» **Supplied entries**
□ □ □ □
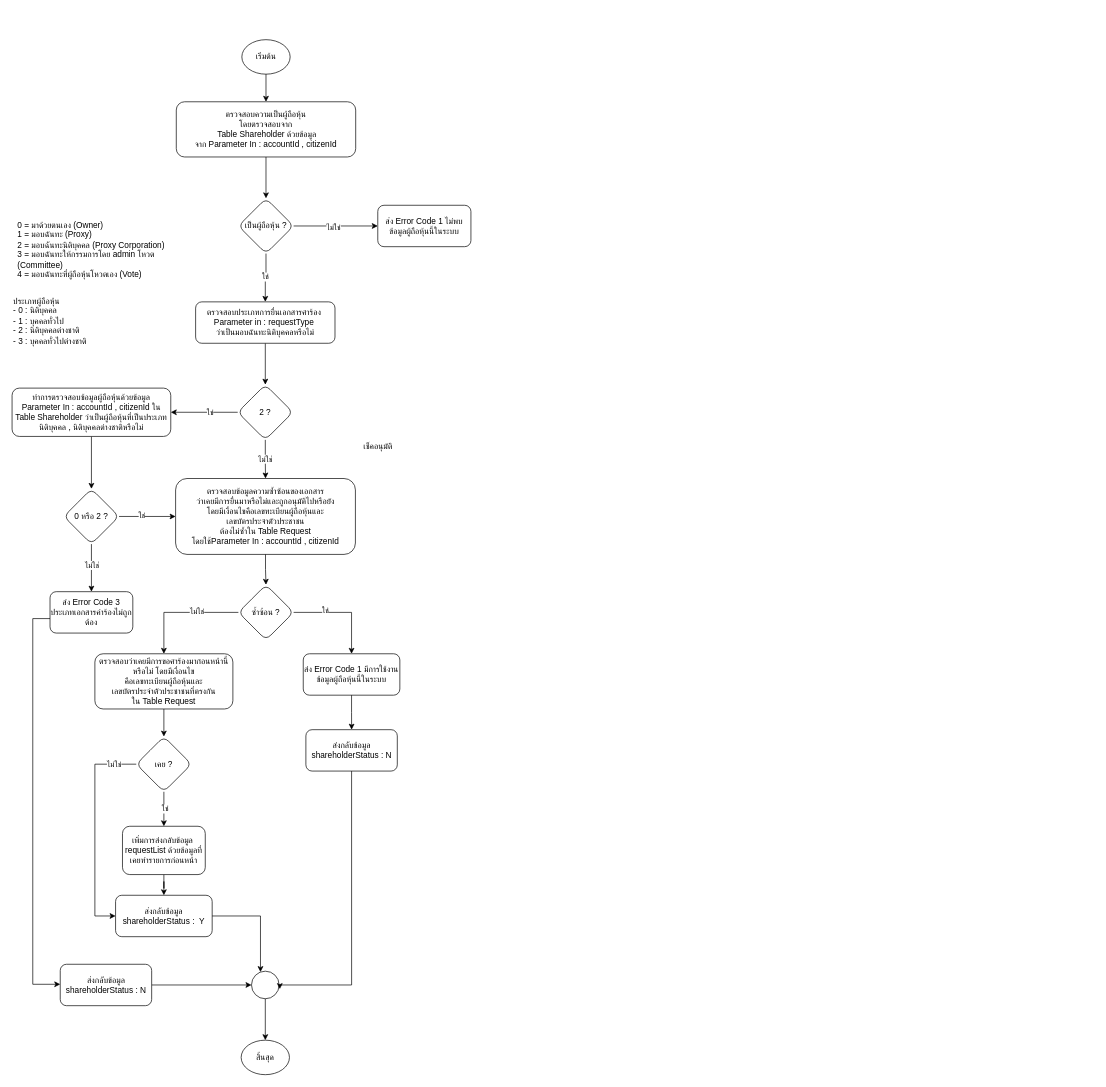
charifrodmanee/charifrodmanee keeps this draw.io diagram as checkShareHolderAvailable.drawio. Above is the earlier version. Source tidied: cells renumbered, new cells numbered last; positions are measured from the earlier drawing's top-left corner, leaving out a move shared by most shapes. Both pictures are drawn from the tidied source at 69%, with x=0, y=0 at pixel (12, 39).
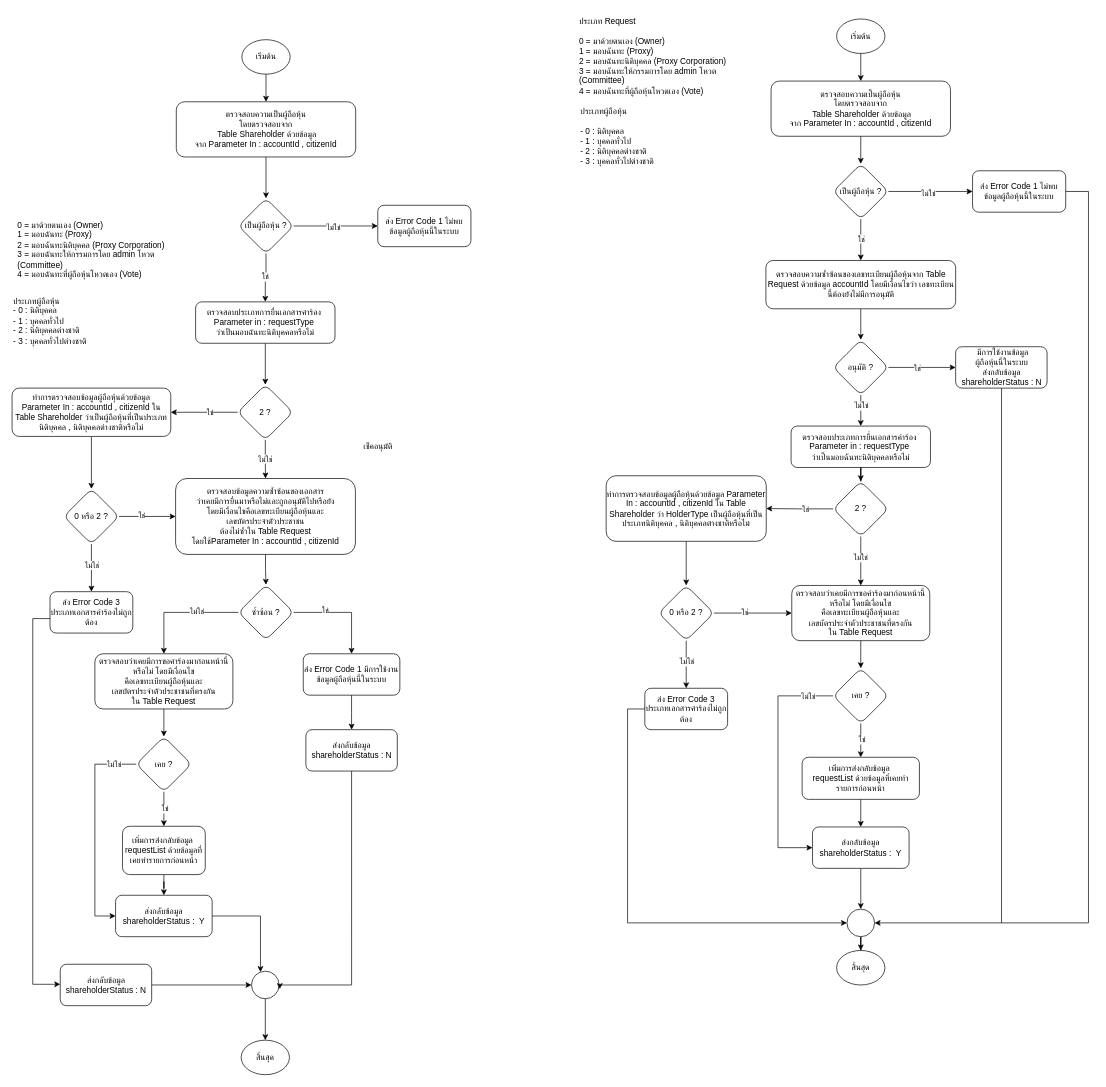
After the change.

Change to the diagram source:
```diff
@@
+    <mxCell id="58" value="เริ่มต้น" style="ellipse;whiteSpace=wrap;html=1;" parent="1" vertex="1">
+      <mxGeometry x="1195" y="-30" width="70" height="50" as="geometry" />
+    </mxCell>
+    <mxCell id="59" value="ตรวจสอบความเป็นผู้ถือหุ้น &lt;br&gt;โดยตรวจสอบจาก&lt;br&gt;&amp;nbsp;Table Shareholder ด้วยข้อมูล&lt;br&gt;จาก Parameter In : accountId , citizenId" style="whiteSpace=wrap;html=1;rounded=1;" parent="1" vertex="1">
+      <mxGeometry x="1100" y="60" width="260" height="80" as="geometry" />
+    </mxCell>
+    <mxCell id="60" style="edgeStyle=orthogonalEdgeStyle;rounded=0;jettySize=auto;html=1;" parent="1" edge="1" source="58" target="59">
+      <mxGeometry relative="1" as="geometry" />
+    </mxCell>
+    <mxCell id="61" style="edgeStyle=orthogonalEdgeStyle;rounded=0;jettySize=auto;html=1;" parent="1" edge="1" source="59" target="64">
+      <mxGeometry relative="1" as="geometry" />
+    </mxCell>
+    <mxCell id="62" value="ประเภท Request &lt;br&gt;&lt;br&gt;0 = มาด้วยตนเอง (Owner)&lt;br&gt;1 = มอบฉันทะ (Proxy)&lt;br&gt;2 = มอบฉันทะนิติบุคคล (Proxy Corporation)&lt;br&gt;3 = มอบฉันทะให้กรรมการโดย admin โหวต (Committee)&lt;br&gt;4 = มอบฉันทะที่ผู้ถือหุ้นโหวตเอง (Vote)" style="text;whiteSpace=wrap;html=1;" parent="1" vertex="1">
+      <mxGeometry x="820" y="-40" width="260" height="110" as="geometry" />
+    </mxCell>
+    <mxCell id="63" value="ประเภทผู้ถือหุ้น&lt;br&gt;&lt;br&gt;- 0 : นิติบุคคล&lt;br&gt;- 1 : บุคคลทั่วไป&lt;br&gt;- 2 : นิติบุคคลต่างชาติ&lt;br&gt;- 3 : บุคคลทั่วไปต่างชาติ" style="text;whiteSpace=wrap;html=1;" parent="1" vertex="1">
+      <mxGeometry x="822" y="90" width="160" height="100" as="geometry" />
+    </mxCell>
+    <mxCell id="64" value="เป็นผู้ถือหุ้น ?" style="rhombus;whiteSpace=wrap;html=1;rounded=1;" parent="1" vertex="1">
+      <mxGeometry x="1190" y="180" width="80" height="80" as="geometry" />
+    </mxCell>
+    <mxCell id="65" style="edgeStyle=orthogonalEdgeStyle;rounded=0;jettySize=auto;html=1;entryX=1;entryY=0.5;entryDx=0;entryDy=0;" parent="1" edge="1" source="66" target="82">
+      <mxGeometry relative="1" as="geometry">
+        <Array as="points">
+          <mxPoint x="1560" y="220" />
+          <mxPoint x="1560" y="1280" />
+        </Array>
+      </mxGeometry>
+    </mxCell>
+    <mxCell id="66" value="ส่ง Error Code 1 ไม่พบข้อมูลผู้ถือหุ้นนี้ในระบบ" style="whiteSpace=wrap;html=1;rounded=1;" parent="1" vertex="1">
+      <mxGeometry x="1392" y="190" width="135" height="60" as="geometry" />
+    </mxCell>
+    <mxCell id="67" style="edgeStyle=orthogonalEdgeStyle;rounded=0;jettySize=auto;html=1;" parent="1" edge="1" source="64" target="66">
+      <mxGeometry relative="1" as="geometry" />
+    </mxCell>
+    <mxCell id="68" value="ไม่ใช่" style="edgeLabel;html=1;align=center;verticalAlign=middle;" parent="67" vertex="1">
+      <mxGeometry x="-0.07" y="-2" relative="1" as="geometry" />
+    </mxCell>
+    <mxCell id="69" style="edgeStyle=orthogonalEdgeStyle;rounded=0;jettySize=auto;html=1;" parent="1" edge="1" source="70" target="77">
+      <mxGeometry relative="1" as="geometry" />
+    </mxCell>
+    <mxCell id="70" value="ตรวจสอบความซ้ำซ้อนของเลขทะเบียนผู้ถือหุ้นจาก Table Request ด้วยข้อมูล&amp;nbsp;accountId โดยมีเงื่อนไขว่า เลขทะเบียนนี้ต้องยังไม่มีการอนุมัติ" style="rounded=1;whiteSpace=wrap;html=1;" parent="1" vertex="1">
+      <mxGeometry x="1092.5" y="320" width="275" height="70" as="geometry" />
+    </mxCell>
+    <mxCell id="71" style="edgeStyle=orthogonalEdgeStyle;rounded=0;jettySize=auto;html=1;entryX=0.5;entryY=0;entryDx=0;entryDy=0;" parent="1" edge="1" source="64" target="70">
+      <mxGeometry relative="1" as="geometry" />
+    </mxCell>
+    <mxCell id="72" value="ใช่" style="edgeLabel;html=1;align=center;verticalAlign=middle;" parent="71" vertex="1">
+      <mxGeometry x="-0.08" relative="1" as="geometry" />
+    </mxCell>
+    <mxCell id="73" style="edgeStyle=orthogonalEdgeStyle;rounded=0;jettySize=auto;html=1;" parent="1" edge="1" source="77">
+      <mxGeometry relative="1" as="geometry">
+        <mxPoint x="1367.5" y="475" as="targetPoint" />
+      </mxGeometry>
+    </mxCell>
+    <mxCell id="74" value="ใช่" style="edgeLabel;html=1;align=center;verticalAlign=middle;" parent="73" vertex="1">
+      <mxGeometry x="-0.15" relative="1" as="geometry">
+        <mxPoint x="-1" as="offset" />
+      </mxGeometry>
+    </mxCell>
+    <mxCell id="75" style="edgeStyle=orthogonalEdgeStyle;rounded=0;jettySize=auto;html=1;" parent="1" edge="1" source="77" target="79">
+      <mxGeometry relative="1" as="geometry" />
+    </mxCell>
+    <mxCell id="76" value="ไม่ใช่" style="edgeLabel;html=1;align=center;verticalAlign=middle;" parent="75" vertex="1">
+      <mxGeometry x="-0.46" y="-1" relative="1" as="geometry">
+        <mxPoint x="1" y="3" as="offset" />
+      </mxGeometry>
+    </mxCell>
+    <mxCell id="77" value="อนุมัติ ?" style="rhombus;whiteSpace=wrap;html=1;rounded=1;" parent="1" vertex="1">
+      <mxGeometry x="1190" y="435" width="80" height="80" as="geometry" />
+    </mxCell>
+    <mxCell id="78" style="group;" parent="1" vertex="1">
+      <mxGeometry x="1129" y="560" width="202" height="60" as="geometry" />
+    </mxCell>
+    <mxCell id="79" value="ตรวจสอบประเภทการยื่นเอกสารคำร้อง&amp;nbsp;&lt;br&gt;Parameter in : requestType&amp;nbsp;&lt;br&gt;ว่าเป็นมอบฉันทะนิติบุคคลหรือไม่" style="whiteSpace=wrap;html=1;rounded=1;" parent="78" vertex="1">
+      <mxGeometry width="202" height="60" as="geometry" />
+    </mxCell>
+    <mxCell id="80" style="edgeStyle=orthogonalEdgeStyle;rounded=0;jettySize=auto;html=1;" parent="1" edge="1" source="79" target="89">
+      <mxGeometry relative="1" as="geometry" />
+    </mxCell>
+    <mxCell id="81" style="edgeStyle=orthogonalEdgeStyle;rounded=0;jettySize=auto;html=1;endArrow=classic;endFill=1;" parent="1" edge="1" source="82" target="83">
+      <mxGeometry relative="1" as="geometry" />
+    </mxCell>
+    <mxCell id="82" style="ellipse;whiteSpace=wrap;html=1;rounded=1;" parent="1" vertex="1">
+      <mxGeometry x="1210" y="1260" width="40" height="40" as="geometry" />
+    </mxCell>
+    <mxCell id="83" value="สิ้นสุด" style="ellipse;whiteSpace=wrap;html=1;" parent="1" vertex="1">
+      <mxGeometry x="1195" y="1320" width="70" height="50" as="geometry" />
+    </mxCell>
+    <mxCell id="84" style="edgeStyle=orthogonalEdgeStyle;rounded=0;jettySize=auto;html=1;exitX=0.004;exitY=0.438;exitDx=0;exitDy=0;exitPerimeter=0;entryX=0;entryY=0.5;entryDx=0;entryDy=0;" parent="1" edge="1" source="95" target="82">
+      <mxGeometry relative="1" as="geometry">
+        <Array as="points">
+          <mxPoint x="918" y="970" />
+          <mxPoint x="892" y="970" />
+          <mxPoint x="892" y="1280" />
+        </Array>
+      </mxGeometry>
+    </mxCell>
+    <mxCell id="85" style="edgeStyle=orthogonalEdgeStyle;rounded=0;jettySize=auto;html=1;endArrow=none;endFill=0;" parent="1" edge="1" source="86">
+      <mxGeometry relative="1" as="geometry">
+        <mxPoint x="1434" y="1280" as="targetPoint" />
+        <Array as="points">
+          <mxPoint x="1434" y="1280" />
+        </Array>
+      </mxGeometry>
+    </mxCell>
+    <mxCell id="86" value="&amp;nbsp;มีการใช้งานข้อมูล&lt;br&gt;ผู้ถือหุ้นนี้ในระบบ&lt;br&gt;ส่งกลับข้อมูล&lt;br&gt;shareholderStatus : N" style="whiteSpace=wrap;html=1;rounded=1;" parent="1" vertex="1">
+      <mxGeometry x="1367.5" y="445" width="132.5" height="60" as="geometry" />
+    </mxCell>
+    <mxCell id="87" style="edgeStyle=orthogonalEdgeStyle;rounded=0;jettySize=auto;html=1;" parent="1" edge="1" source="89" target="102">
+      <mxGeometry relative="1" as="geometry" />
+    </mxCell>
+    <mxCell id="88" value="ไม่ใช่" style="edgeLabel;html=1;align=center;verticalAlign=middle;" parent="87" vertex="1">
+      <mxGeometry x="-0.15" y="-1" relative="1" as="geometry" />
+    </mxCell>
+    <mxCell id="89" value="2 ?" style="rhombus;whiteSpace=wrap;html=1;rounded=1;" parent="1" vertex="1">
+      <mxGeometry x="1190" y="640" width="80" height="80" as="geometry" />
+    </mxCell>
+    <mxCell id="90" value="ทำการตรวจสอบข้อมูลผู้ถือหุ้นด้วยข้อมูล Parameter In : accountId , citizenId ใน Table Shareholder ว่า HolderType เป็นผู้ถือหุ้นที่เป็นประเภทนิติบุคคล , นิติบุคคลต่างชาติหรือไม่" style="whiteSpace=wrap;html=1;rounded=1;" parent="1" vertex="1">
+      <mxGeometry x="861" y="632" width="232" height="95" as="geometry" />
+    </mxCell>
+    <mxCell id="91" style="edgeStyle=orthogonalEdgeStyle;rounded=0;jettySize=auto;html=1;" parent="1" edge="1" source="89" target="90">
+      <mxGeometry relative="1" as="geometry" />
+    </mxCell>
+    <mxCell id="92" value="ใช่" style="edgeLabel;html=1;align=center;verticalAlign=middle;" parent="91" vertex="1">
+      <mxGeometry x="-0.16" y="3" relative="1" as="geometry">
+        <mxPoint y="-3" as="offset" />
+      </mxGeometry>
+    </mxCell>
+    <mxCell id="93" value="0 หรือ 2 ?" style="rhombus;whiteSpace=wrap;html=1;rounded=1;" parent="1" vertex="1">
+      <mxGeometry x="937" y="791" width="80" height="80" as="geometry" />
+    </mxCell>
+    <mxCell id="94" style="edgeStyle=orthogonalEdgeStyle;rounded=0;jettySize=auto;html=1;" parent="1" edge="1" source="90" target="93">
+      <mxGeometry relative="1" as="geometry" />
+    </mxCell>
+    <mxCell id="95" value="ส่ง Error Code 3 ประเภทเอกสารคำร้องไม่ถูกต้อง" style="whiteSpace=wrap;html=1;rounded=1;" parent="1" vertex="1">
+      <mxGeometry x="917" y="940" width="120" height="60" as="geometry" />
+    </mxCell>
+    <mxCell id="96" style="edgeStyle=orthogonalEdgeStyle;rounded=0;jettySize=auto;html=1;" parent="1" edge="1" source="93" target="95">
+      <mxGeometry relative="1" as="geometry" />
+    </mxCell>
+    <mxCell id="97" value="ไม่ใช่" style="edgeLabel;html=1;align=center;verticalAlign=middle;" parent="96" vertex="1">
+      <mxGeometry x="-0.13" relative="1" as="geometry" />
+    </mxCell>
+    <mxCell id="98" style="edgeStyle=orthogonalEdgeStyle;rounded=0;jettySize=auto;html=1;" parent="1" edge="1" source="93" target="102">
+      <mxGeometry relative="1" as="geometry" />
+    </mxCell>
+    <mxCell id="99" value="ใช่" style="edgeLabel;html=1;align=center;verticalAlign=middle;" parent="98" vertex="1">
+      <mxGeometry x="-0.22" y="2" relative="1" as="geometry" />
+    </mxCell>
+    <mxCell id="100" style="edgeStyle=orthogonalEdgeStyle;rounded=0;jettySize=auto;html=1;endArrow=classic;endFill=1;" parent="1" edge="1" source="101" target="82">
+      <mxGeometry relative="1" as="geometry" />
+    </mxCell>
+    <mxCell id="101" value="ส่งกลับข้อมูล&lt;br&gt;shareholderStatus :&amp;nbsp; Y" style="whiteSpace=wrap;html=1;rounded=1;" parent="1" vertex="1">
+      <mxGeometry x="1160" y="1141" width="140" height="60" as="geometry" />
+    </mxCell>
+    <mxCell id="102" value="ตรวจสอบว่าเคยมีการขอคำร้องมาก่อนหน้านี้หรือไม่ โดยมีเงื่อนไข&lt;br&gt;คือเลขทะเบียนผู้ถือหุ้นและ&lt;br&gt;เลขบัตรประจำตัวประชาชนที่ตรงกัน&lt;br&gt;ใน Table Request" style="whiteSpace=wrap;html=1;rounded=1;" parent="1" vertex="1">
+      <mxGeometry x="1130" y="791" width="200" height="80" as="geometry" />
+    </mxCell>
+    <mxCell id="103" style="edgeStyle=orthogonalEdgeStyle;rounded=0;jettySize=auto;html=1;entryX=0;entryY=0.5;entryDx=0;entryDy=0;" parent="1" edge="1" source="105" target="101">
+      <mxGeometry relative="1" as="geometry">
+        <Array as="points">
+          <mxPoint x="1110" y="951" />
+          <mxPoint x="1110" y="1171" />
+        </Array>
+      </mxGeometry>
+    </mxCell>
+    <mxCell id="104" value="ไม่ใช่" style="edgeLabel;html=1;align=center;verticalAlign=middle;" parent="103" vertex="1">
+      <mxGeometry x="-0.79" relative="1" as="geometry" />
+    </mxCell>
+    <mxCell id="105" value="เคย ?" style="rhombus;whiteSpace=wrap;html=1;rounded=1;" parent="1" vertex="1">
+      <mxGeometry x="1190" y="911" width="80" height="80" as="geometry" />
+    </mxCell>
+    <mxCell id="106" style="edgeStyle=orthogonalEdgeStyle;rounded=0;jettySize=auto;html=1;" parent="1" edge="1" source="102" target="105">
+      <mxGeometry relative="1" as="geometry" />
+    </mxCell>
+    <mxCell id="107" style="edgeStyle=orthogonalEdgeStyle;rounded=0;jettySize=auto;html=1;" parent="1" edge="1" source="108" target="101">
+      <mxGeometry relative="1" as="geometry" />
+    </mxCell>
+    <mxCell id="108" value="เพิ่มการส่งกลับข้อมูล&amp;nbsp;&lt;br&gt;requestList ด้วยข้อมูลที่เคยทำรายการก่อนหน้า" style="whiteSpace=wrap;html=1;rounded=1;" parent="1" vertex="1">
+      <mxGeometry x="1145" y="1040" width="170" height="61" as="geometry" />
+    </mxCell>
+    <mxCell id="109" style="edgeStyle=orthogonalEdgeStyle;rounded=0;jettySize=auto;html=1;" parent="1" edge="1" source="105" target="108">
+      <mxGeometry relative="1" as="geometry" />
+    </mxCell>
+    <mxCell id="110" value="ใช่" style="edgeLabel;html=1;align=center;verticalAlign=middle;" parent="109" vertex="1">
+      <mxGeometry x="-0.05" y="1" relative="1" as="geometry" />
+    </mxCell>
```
□ □ □ □
» **Work to complete**
Which lines in the listing above hold the word "Parameter"? Show each of them.

» **Output below**
+    <mxCell id="59" value="ตรวจสอบความเป็นผู้ถือหุ้น &lt;br&gt;โดยตรวจสอบจาก&lt;br&gt;&amp;nbsp;Table Shareholder ด้วยข้อมูล&lt;br&gt;จาก Parameter In : accountId , citizenId" style="whiteSpace=wrap;html=1;rounded=1;" parent="1" vertex="1">
+    <mxCell id="79" value="ตรวจสอบประเภทการยื่นเอกสารคำร้อง&amp;nbsp;&lt;br&gt;Parameter in : requestType&amp;nbsp;&lt;br&gt;ว่าเป็นมอบฉันทะนิติบุคคลหรือไม่" style="whiteSpace=wrap;html=1;rounded=1;" parent="78" vertex="1">
+    <mxCell id="90" value="ทำการตรวจสอบข้อมูลผู้ถือหุ้นด้วยข้อมูล Parameter In : accountId , citizenId ใน Table Shareholder ว่า HolderType เป็นผู้ถือหุ้นที่เป็นประเภทนิติบุคคล , นิติบุคคลต่างชาติหรือไม่" style="whiteSpace=wrap;html=1;rounded=1;" parent="1" vertex="1">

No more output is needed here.